As the 3% duty rate was enshrined in the treaty and could only be changed if the British agreed, Siamese autonomy on import taxes was effectively conceded to a foreign power and would not be completely restored for seventy years. Brooke had made the point that, ultimately, any new treaty might need to be enforced or it would be but wasted parchment but in the event there was no need to threaten military action to ensure the terms of the treaty were adhered to even though it caused considerable resentment amongst the powerful middle men who had benefited from Royal Storage. Brooke thought any war against Siam would be merely a petty one, but Mongkut skilfully avoided any confrontation that might lead to armed conflict, which was hardly likely to be petty as far as Siam was concerned. Instead he chose to try and modernise and reform his kingdom so it would be better able to cope with the demands of the new global world trade system into which it had been drawn.
His work done Bowring sailed back to Hong Kong. He was not to visit Siam again but protocol demanded the treaty be ratified before final copies were exchanged. Harry Parkes was entrusted with the job of taking the English language version to London and to ensure its safe return, a process that was to take the best part of a year and, in an echo of niceties of suzerain, Queen Victoria was to send a personal letter and presents to King Mongkut with the approved treaty.
As documents and gifts were being prepared in London Richards was preparing his ship for a voyage to the Gulf of Siam too. The final exchange of the treaty and acceptance of any necessary clarifications and additions would be important events, the gravity of which would be underscored by a British naval presence. The Saracen would have important work to do in anticipation of the growth of trade too and it was to the mouth of the Chao Phraya River that she departed in December 1855.

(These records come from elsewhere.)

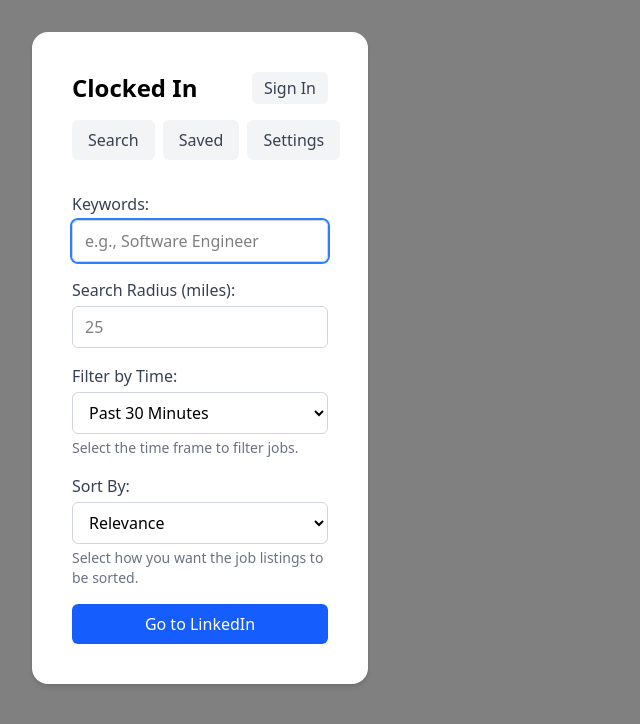
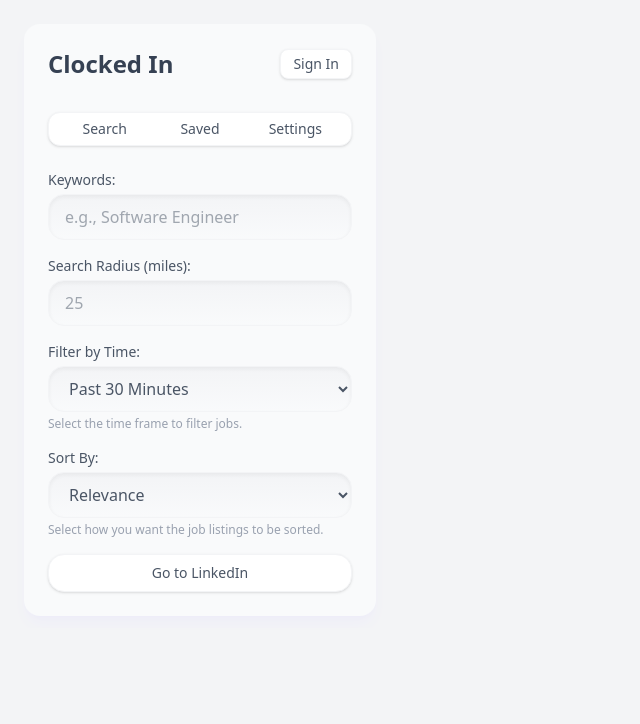
Before and after one commit to J-Walters/job-search-extension, a React (Vite) app: page / in a window 1280 px wide. Shown: the top 724 px of the page, without its empty margins (0-640 px from the left). Built offline with nearby package versions, Linux system fonts and the light colour scheme.

Commit message:
feat: refine front page styling and improve layout

```diff
--- a/src/App.tsx
+++ b/src/App.tsx
@@ -2,91 +2,72 @@
 
 function App() {
   return (
-    <div className='max-w-sm mx-auto p-6 bg-white rounded-2xl shadow-md'>
-      <header className='p-4'>
+    <div className='max-w-lg mx-auto p-6 rounded-2xl shadow-lg bg-gray-50 shadow-violet-200/20'>
+      <header className='flex flex-col'>
         <div className='flex items-center justify-between'>
-          <h1 className='text-2xl font-bold'>Clocked In</h1>
+          <h1 className='text-2xl font-semibold text-gray-700'>Clocked In</h1>
           <button
             type='button'
-            className='px-3 py-1 rounded-md bg-gray-100 text-gray-700 hover:bg-gray-200'
+            className='px-3 py-1 rounded-lg bg-white text-gray-600 text-sm font-medium shadow-sm border border-gray-100'
           >
             Sign In
           </button>
         </div>
-        <nav className='mt-4 flex space-x-2'>
-          <button
-            type='button'
-            className='px-4 py-2 rounded-md bg-gray-100 text-gray-700 hover:bg-gray-200'
-          >
-            Search
-          </button>
-          <button
-            type='button'
-            className='px-4 py-2 rounded-md bg-gray-100 text-gray-700 hover:bg-gray-200'
-          >
-            Saved
-          </button>
-          <button
-            type='button'
-            className='px-4 py-2 rounded-md bg-gray-100 text-gray-700 hover:bg-gray-200'
-          >
-            Settings
-          </button>
+        <nav className='mt-8 flex justify-between rounded-xl bg-white px-2 py-1.5 shadow-sm border border-gray-100 text-gray-600 text-sm'>
+          <button className='flex-1 px-3'>Search</button>
+          <button className='flex-1 px-3'>Saved</button>
+          <button className='flex-1 px-3'>Settings</button>
         </nav>
       </header>
-      <main className='p-4'>
+      <main className='mt-6'>
         <form className='space-y-4'>
           <div>
-            <label className='block font-medium text-gray-700 mb-1'>
+            <label className='block text-sm font-medium text-gray-600 mb-1'>
               Keywords:
             </label>
             <input
               type='text'
               placeholder='e.g., Software Engineer'
-              autoFocus
-              className='w-full px-3 py-2 border border-gray-300 rounded-md focus:outline-none focus:ring-2 focus:ring-blue-500'
+              className='w-full px-4 py-2.5 rounded-2xl bg-gradient-to-b from-gray-100 to-gray-50 text-gray-600 shadow-inner border border-gray-100 focus:outline-none focus:ring-2 focus:ring-violet-200 focus:ring-offset-0'
             />
           </div>
           <div>
-            <label className='block font-medium text-gray-700 mb-1'>
+            <label className='block text-sm font-medium text-gray-600 mb-1'>
               Search Radius (miles):
             </label>
             <input
               type='number'
               placeholder='25'
-              className='w-full px-3 py-2 border border-gray-300 rounded-md focus:outline-none focus:ring-2 focus:ring-blue-500'
+              className='w-full px-4 py-2.5 rounded-2xl bg-gradient-to-b from-gray-100 to-gray-50 text-gray-600 shadow-inner border border-gray-100 focus:outline-none'
             />
           </div>
           <div>
-            <label className='block font-medium text-gray-700 mb-1'>
+            <label className='block text-sm font-medium text-gray-600 mb-1'>
               Filter by Time:
             </label>
-            <select className='w-full px-3 py-2 border border-gray-300 rounded-md focus:outline-none focus:ring-2 focus:ring-blue-500'>
+            <select className='w-full px-4 py-2.5 rounded-2xl bg-gradient-to-b from-gray-100 to-gray-50 text-gray-600 shadow-inner border border-gray-100 focus:outline-none'>
               <option>Past 30 Minutes</option>
               <option>Past Hour</option>
             </select>
-            <span className='text-sm text-gray-500 mt-1 block'>
+            <span className='text-xs text-gray-400 mt-1 block'>
               Select the time frame to filter jobs.
             </span>
           </div>
           <div>
-            <label className='block font-medium text-gray-700 mb-1'>
+            <label className='block text-sm font-medium text-gray-600 mb-1'>
               Sort By:
             </label>
-            <select
-              value='test'
-              className='w-full px-3 py-2 border border-gray-300 rounded-md focus:outline-none focus:ring-2 focus:ring-blue-500'
-            >
+            <select className='w-full px-4 py-2.5 rounded-2xl bg-gradient-to-b from-gray-100 to-gray-50 text-gray-600 shadow-inner border border-gray-100 focus:outline-none'>
               <option>Relevance</option>
               <option>Most Recent</option>
             </select>
-            <span className='text-sm text-gray-500 mt-1 block'>
+            <span className='text-xs text-gray-400 mt-1 block'>
               Select how you want the job listings to be sorted.
             </span>
           </div>
           <button
             type='submit'
-            className='w-full bg-blue-600 text-white py-2 rounded-md hover:bg-blue-700 transition'
+            className='w-full py-2 rounded-2xl bg-white text-gray-600 text-sm font-medium shadow-sm border border-gray-100 hover:shadow-md active:shadow-inner transition'
           >
             Go to LinkedIn
           </button>
--- a/src/index.css
+++ b/src/index.css
@@ -1,80 +1,19 @@
 @import "tailwindcss";
 
-/* :root {
-  font-family: system-ui, Avenir, Helvetica, Arial, sans-serif;
-  line-height: 1.5;
-  font-weight: 400;
+@tailwind utilities;
 
-  color-scheme: light dark;
-  color: rgba(255, 255, 255, 0.87);
-  background-color: #242424;
-
-  font-synthesis: none;
-  text-rendering: optimizeLegibility;
-  -webkit-font-smoothing: antialiased;
-  -moz-osx-font-smoothing: grayscale;
+@layer base {
+  body {
+    @apply bg-gray-100;
+  }
 }
 
-a {
-  font-weight: 500;
-  color: #646cff;
-  text-decoration: inherit;
-}
-a:hover {
-  color: #535bf2;
-}
-
-
-body {
-  margin: 0;
-  display: flex;
-  place-items: center;
-  min-width: 320px;
-  min-height: 100vh;
-}
-
-h1 {
-  font-size: 3.2em;
-  line-height: 1.1;
-}
-
-button {
-  border-radius: 8px;
-  border: 1px solid transparent;
-  padding: 0.6em 1.2em;
-  font-size: 1em;
-  font-weight: 500;
-  font-family: inherit;
-  background-color: #1a1a1a;
-  cursor: pointer;
-  transition: border-color 0.25s;
-}
-button:hover {
-  border-color: #646cff;
-}
-button:focus,
-button:focus-visible {
-  outline: 4px auto -webkit-focus-ring-color;
-}
-
-@media (prefers-color-scheme: light) {
-  :root {
-    color: #213547;
-    background-color: #ffffff;
-  }
-  a:hover {
-    color: #747bff;
-  }
-  button {
-    background-color: #f9f9f9;
-  }
-} */
 
 html, body {
   min-width: 320px;
   max-width: 400px;
-  padding: 1rem;
-  background-color: gray;
+  padding: .75rem;
   height: auto;
   min-height: 100%;
+  overflow: hidden;
 }
```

Chapter 21 - Bowring and Siam
Commanders and clippers
The Indian court at the Great Exhibition of 1851
King Mongkut of Siam